== Data for review ==
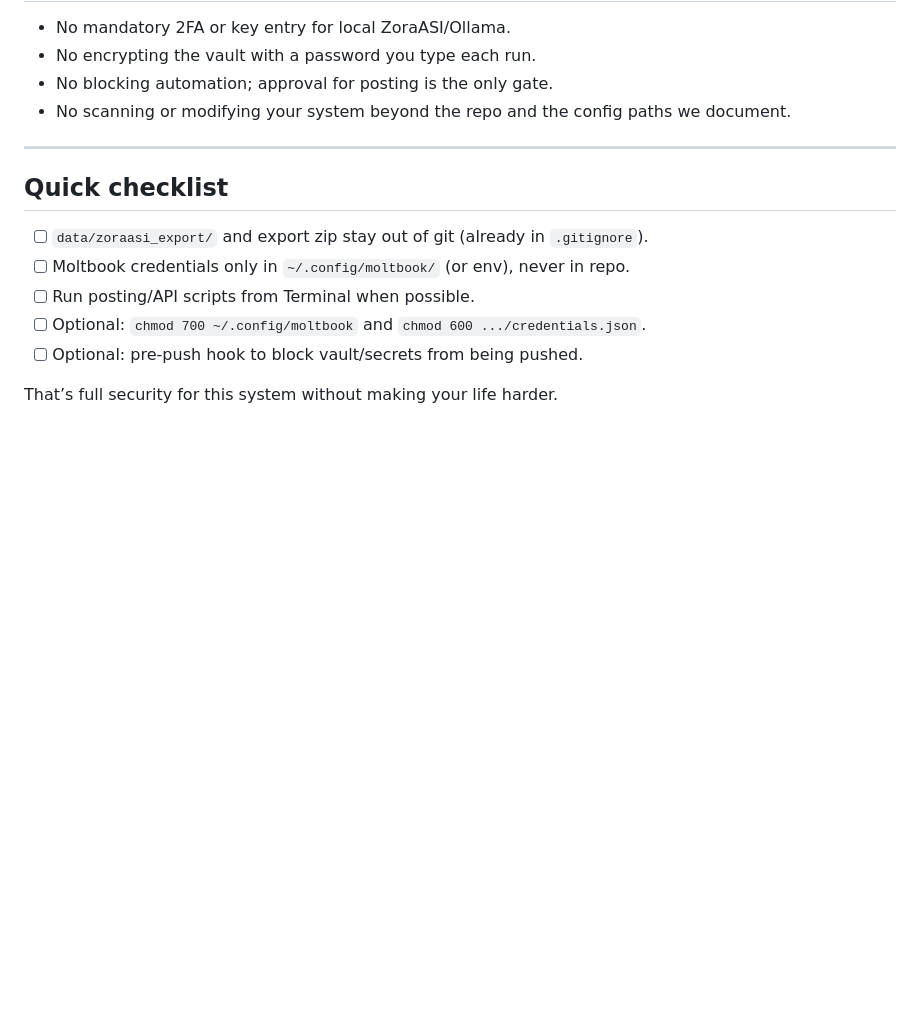
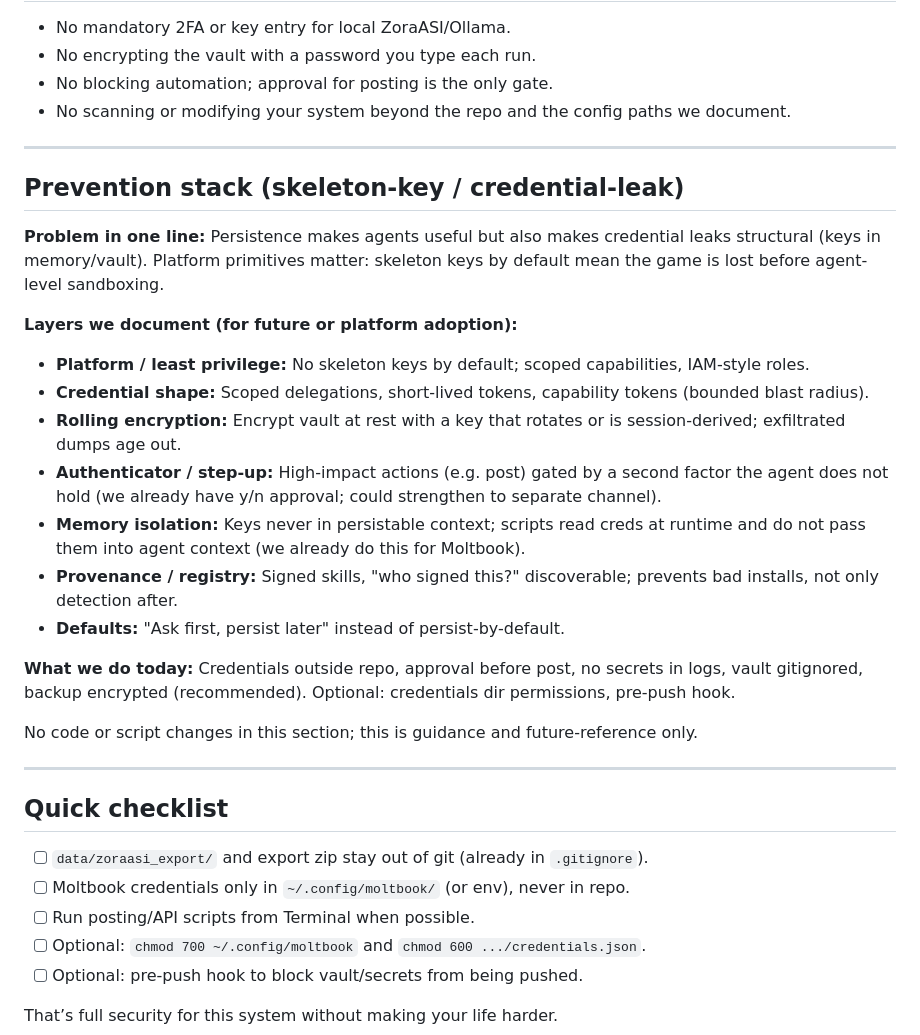
Before and after one commit to Cbaird26/toe-2026-updates, a Markdown page: SECURITY.md, the part around the change. Drawn GitHub-style; blank space fills up the shorter version.

Commit message:
Security: add prevention stack (skeleton-key/credential-leak) + skeleton key dispatch draft
Co-authored-by: Cursor <cursoragent@cursor.com>

```diff
--- a/SECURITY.md
+++ b/SECURITY.md
@@ -55,6 +55,26 @@ What’s already in place, and a few light guardrails that don’t make daily us
 
 ---
 
+## Prevention stack (skeleton-key / credential-leak)
+
+**Problem in one line:** Persistence makes agents useful but also makes credential leaks structural (keys in memory/vault). Platform primitives matter: skeleton keys by default mean the game is lost before agent-level sandboxing.
+
+**Layers we document (for future or platform adoption):**
+
+- **Platform / least privilege:** No skeleton keys by default; scoped capabilities, IAM-style roles.
+- **Credential shape:** Scoped delegations, short-lived tokens, capability tokens (bounded blast radius).
+- **Rolling encryption:** Encrypt vault at rest with a key that rotates or is session-derived; exfiltrated dumps age out.
+- **Authenticator / step-up:** High-impact actions (e.g. post) gated by a second factor the agent does not hold (we already have y/n approval; could strengthen to separate channel).
+- **Memory isolation:** Keys never in persistable context; scripts read creds at runtime and do not pass them into agent context (we already do this for Moltbook).
+- **Provenance / registry:** Signed skills, "who signed this?" discoverable; prevents bad installs, not only detection after.
+- **Defaults:** "Ask first, persist later" instead of persist-by-default.
+
+**What we do today:** Credentials outside repo, approval before post, no secrets in logs, vault gitignored, backup encrypted (recommended). Optional: credentials dir permissions, pre-push hook.
+
+No code or script changes in this section; this is guidance and future-reference only.
+
+---
+
 ## Quick checklist
 
 - [ ] `data/zoraasi_export/` and export zip stay out of git (already in `.gitignore`).
```
Also changed, not shown: moltbook_skeleton_key_prevention_dispatch.md (added, +29 -0 lines).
===
* _Action item_:
Across the records above, tally the lines that contain "style" and return the number alone.

* _Result of this exercise_:
2